*** Block opens ***
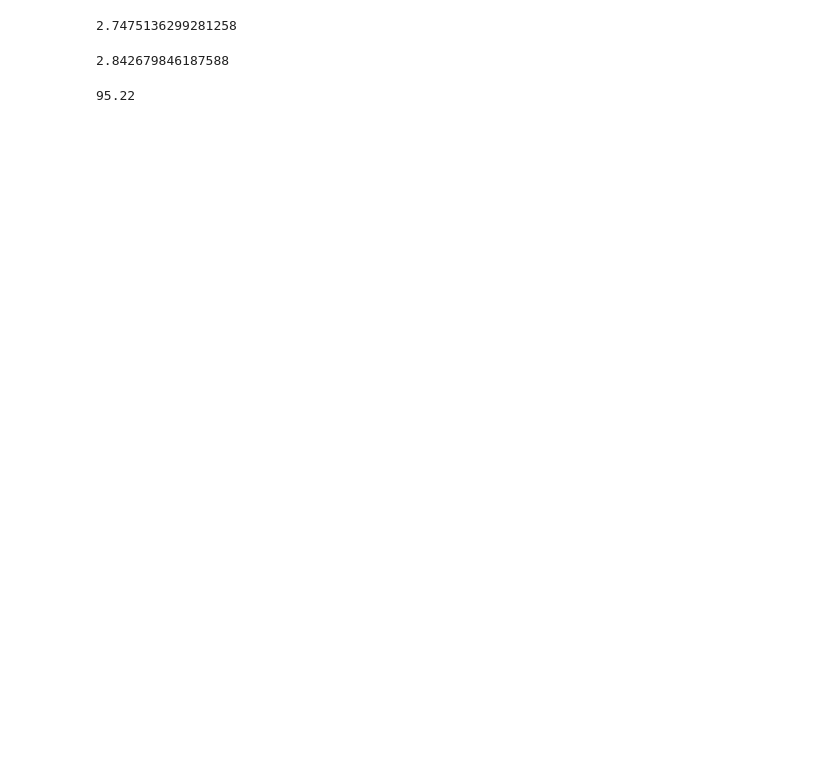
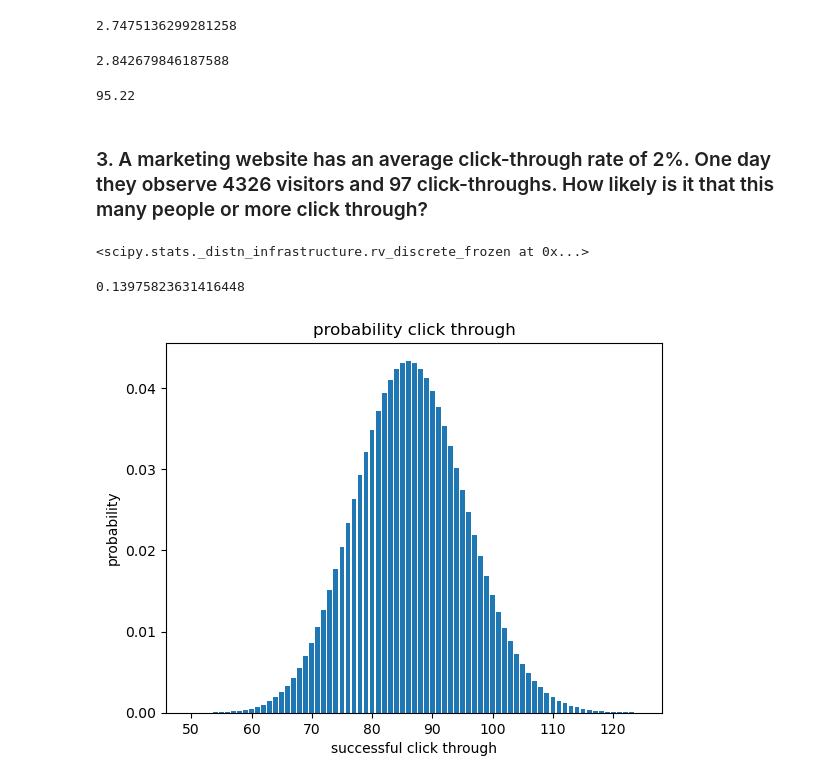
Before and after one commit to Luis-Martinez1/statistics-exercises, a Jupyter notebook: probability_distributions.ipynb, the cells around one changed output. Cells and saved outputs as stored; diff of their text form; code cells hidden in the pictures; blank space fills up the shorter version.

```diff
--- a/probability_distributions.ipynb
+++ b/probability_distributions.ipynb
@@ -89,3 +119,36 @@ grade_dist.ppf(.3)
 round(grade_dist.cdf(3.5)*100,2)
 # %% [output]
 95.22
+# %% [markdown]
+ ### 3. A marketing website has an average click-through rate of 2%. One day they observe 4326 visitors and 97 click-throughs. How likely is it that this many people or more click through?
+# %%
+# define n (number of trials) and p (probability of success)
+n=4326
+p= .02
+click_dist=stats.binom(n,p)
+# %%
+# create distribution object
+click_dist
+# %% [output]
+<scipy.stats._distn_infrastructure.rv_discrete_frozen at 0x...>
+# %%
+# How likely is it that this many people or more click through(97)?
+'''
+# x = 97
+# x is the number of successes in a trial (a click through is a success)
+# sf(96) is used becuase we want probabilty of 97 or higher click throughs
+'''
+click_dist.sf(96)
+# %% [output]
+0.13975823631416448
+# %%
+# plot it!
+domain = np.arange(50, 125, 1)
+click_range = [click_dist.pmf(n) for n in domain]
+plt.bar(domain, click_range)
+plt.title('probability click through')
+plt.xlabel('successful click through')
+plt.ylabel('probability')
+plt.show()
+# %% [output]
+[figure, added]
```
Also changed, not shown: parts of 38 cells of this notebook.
*** Block closes ***
EXERCISE AIM — Report every line in the listing that holds the word "ipynb".

RESPONSE TO THE EXERCISE —
Before and after one commit to Luis-Martinez1/statistics-exercises, a Jupyter notebook: probability_distributions.ipynb, the cells around one changed output. Cells and saved outputs as stored; diff of their text form; code cells hidden in the pictures; blank space fills up the shorter version.
--- a/probability_distributions.ipynb
+++ b/probability_distributions.ipynb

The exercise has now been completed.